It is my intention – assuming i get the time now – to run a pen of mixed hybrids and utility birds for eggs (around 6 hens should do it) that will provide enough eggs for us to consume, plus a few extra to sell on at work. At £1.50 per half dozen for free range in the shops, i could sell a dozen a week for £1 per half dozen and make the cost of their feed back for the month! We then would like a pen of fancies for the “pet trade” / eBay egg trade – Pekin Bantams are perfect for this. they are cute and fluffy, dont do that much damage to your lawn with their fluffy feet, and become very tame. And then i wouldnt mind a pen of growers for the freezer – buy in some dual purpose or table bird eggs and hatch them out. Another good use for the Pekin as they are fantastic broody hens.

A good dual purpose strain such as Light Sussex will give around 150 eggs a year then be good as a boiler fowl, or go straight for a dorking / welsummer cross that will be a very tasty bird. I dont intend to rush them to the table in 16 weeks like the commercial growers do. all you get then is fatty meat and no flavour. I want a bird that has had the sun on its back and been allowed to grow naturally. About 20 – 25 weeks and then slaughtered.

I have done it once before when we bought a load of hatch eggs a few years back and then one of the laying hens started to crow! so we had to dispose of him.

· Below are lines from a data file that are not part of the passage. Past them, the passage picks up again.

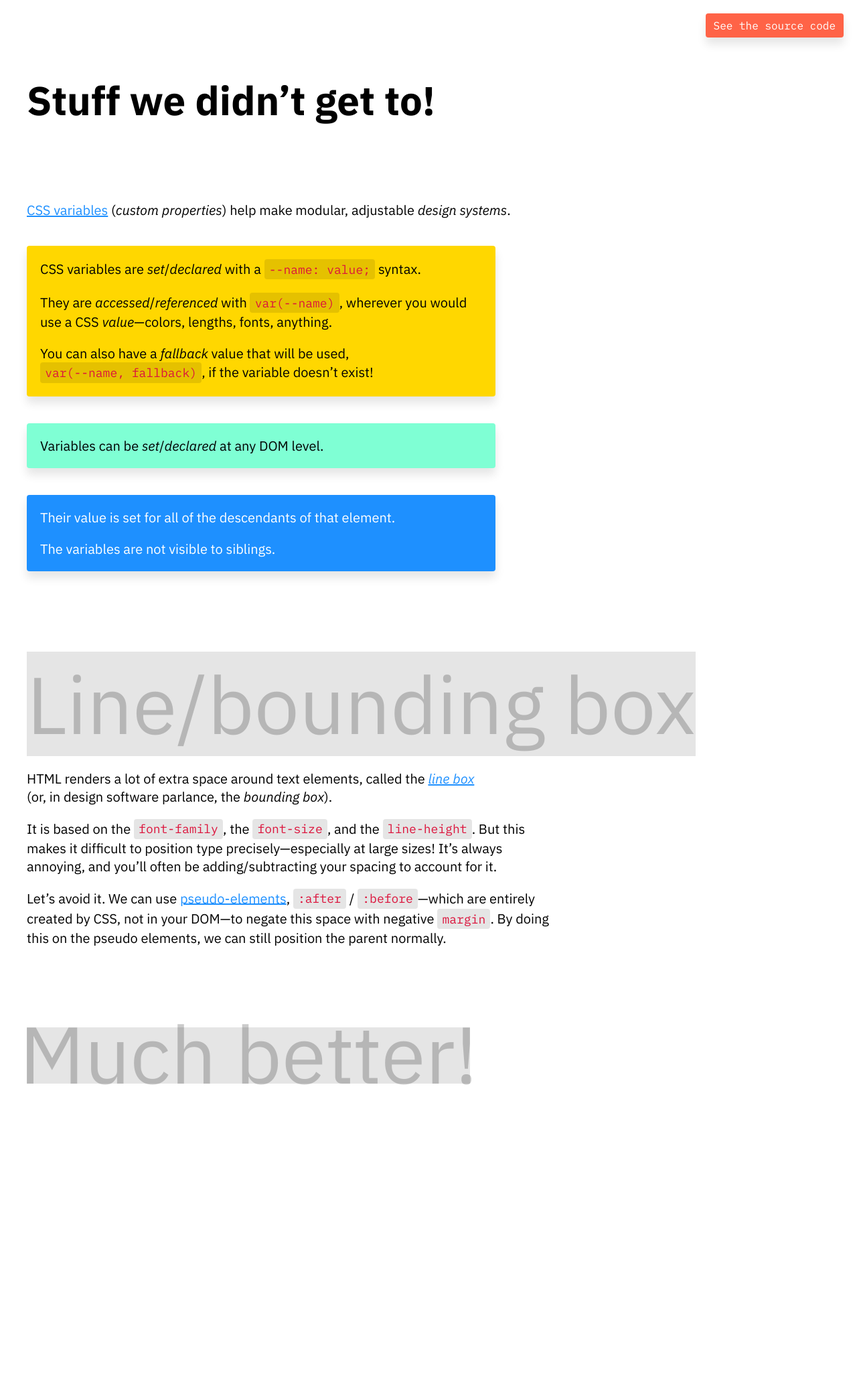
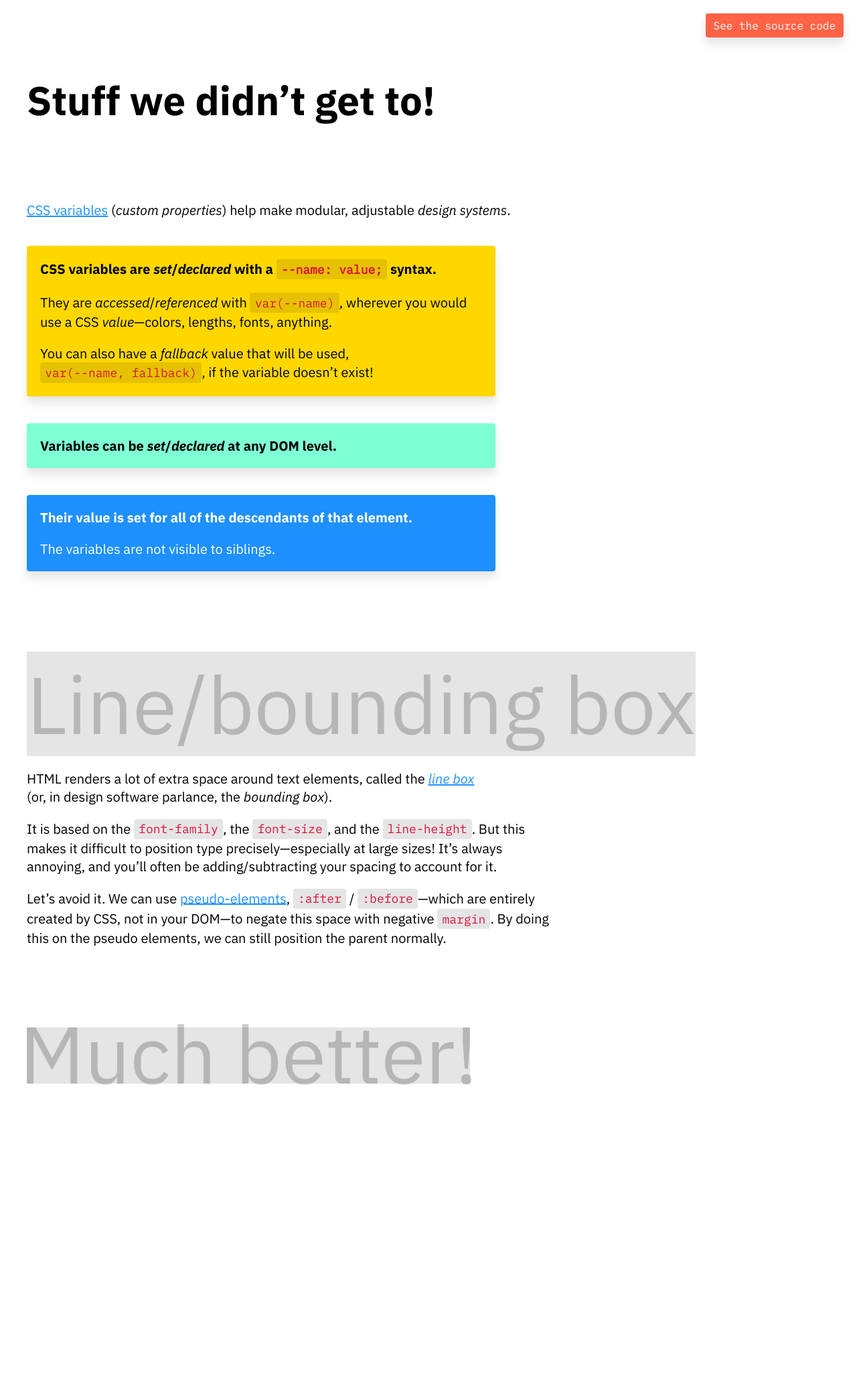
Before and after one commit to typography-and-interaction-too/other-stuff, a Jekyll site: the page built from index.md, in a window 1280 px wide. Shown: the whole page at 67% size. Built offline with Jekyll 4.4.1, drawn with Linux system fonts in a browser that asks for light colours; our own code applies the rules of GitHub Pages for plain Markdown files.

Commit message:
SCSS partial/nesting example.

```diff
--- a/_config.yml
+++ b/_config.yml
@@ -1,3 +1,6 @@
 title: Other Stuff
 
 livereload: true
+
+sass:
+  sass_dir: assets
--- /dev/null
+++ b/assets/_partial.scss
@@ -0,0 +1,27 @@
+// These separate files are all *compiled* together into a single CSS file.
+
+
+
+// SCSS lets you nest selectors logically, just like the DOM.
+// So instead of something like this…
+blockquote p:first-child {
+	font-weight: bold;
+}
+
+// You can write it nested, matching the DOM.
+blockquote {
+	p:first-child {
+		font-weight: bold;
+	}
+}
+
+// There is also a “parent selector” &, for when you don’t need hierarchy.
+blockquote {
+	p {
+		&:first-child {
+			font-weight: bold;
+		}
+	}
+}
+
+// These all output exactly the same CSS!
--- a/assets/style.scss
+++ b/assets/style.scss
@@ -127,6 +127,11 @@ h3:after {
 
 
 
+/* SCSS makes it easy to use separate files. */
+@import 'partial';
+
+
+
 
 
 
@@ -150,7 +155,7 @@ code {
 }
 
 #source-link {
-	@extend blockquote;
+	@extend blockquote; // Extends mean “add my name to this selector”!
 
 	background-color: tomato;
 	color: white;
```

I did the deed and then plucked and dressed him and roasted him off. There wasn’t a lot of meat on him as he was free range so he ran all his weight off, but the taste was fantastic.

Well i suppose i had better get off to my paying job – will post again soon!

All Change
February 15, 2009, 3:26 pm
Filed under: Uncategorized

Well, since i last wrote, i have managed to get a new job which has me out of the house at early doors and then back in the house just as it is getting dark (around 5pm) at the moment. Still, this does mean that i have to get all my chores with the hens etc doen and dusted by about 7am, so even the hens are yawning when i get them up!

The cold snap has taken its toll on the hens, as even though the food inputs are the same, they are obviously burning more calories to try and keep warm as the egg prduction has dropped to around half a dozen a week, which is bad realy when you think a few weeks ago, even in this shortened daylight, i was getting around a dozen a week.

Still, Ellie (rescued battery hen) is still turning them out, you can always spot hers, they are very large and unusual shapes – wrinkled and the like, which is quite common in old hens. She must be puching 6 years old now and last year was still putting out around 200 eggs in a year, which for that old bird is very very good. I wouldnt be surprised if we lose her this year in a really cold snap, but lets not wish her away just yet!

We took delivery today of three new birds – a breeding trio of Pekin Bantams. The young cockerel is lavender, the two hens are Black and Silver respectivly. My daughter has great ideas of being the Pekin Bantam mogul of England, but i doubt we will get many from these birds!

We saw them advertosed on “Freecycle” – free to good home, so we thought why not? They are in a brrody coop at the moment, which has plenty of housing room, but the run isnt that long. It is only 2 foot long which is fine for a broody, as she will stay in the nest box all day and only come out to use the loo, but for a trio we really need to make it larger.

So, designs are afoot for chickenopolis 2. we figure that the bantams dont need the 4′ high run that the others have, so i will probably give them a large pen, low level – about 18″ high – with a hous on the top, with access to the run via a ramp. I have been to a couple of poultry suppliers and seen the general idea for the run, so i will get some bits of timber together and make one.

the cost of the ones in the shops are around £299, and yet i managed to build the one the hens are in currently for only £85 so i am sure i can manage to under cut them again!!!

I will ensure that all the timbers are pressure treated, and that the wire will have to be no greater than 1″ mesh otherwise they will get their heads stuck! So if you factor in the cost of the wire, you will probably find i can make the run and housing for about £100 all in.

Until i post again !

Picture of the two girls

Picture of the two girls

The Pekin Bantam Cockerel

The Pekin Bantam Cockerel